But, stated Deputy Cody Hurst’s report, the victim told the con man he didn’t have that much money. All he had was $1,500. The victim was then told to purchase three iTunes gift cards in the amounts of $500 each, which is what the victim did.

After sending the $1,500 to the scammer, the victim realized he had been scammed.

This scenario was much the same for a 28-year-old Okeechobee woman who was told by a bogus IRS agent named Daisy Smith that she was behind in her tax payment, to the tune of $1,500.

When the victim told Smith she could pay over the phone, Smith transferred her to a man named Jeff. Jeff then told the victim the IRS does not accept credit or debit cards, but only iTunes gift cards.

He then directed the victim to go to a local Family Dollar store and purchase three, $500 gift cards. Jeff then stayed on the line with the victim until she purchased the cards and gave him the numbers on each card. Jeff then gave her a confirmation number of JK211, stated a report by OCSO Deputy Ryane Ammons.

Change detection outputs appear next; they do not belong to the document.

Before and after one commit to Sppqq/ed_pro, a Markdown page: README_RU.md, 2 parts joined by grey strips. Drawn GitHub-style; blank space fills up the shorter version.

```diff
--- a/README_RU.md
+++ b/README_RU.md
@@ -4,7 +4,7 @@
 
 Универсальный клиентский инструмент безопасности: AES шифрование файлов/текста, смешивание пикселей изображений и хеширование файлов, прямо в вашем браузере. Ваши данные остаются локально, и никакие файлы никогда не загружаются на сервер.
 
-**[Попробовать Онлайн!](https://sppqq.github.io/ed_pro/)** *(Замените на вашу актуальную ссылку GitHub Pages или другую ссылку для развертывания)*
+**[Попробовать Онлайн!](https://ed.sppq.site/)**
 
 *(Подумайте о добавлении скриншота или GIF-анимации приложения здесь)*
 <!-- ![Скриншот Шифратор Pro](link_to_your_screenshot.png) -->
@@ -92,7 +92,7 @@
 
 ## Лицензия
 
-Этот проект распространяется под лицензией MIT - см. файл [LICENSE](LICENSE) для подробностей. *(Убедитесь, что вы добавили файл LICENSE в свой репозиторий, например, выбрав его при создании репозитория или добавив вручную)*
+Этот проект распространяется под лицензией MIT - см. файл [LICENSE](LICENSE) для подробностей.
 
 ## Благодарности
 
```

Jeff also told the local woman she would need to go to 5971 Cattle Ranch Boulevard in Sarasota to show the cards in person. That address is the correct address for the IRS office in Sarasota, pointed out Deputy Ammons.

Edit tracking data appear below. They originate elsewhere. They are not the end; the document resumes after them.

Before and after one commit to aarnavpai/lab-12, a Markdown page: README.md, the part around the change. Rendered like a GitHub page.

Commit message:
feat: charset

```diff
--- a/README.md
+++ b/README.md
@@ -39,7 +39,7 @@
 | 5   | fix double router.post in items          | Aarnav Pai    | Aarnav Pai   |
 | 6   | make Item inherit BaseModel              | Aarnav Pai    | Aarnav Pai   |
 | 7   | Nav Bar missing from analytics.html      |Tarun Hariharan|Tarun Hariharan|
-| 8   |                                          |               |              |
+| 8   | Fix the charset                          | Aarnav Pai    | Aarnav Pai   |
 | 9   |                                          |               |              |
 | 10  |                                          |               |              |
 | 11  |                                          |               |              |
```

This case doesn’t stop there, however.

On April 25, the woman received her IRS tax refund check in the amount of $3,019. She then went to a local store to cash the check. Three days later Jeff contacted the woman again and, continued the deputy, he knew the amount of her tax refund, her telephone number and her Social Security number.

This case is under investigation.

In a different scam, a local 60-year-old man fell victim to a fraud when he tried to replace his pet dog after the animal had died.

OCSO Deputy Nathaniel Mitchell stated in his report the victim began looking for another dog on the internet. When he found one, he contacted the company — The company sent him a photo of a puppy named “Copper.”

The victim sent the company $820 and thought the dog “… was on his way.”

Instead, he received an email from a company named AJAREX Domestic Delivery and was told to contact a man named Thomas Zomotu Manta.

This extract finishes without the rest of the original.